Crossing Borders to Defend Kobani
by Alex Potter
Traveling with members of the PUK (Patriotic Union of Kurdistan) and the PKK (Kurdistan Workers’ Party), we wanted to avoid Erbil and the surrounding area, dominated by the opposing KDP (Kurdistan Democratic Party). These were just the first of many acronyms I learned in Iraqi and Syrian Kurdistan; for though the Kurds are united in their call for independence, they have deep internal divisions.
We arrived to the nearly-invisible mountain hideaway – each shack made of sacks of sand, rocks, or potatoes, highly insulated, and covered in mud and dried local grasses. On that dark and rainy night, four young Syrian Kurdish men trekked into camp, determined to return to their hometown of Kobani to fight ISIS.
The Kurdish version of a forward operating base served one purpose – to welcome guests coming and going to various fronts in the Kurds latest war. In the history of Kurdistan, there have been many wars.

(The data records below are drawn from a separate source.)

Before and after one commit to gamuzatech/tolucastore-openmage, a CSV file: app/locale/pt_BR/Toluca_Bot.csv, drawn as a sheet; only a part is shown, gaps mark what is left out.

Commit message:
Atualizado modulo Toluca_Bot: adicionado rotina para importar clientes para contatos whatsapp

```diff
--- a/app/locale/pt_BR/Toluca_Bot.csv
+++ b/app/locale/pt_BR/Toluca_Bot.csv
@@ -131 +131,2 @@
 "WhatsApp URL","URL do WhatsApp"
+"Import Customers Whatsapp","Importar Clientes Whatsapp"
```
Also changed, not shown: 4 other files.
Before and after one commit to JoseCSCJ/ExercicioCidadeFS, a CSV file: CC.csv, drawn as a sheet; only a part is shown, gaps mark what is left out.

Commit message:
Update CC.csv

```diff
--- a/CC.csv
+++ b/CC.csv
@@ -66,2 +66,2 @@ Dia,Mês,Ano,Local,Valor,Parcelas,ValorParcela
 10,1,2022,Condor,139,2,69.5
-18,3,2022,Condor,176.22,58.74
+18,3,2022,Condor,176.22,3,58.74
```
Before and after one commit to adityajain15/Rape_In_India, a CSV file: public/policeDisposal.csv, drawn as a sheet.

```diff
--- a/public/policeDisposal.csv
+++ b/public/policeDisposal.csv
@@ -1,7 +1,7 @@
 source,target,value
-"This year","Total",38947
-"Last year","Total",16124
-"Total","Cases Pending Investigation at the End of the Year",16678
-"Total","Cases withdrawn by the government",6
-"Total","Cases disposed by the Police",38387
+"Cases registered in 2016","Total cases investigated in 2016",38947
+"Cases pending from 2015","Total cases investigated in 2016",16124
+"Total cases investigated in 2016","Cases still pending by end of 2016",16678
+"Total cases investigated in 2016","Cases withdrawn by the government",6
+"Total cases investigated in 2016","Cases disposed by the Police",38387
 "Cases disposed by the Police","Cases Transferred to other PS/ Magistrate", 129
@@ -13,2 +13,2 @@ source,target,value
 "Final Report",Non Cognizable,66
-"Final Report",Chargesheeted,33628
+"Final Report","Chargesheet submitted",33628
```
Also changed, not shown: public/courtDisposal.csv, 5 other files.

The young men were only four of dozens of Kurds who cross the Tigris River each day, fighting just one small step in their battle for peace and independence.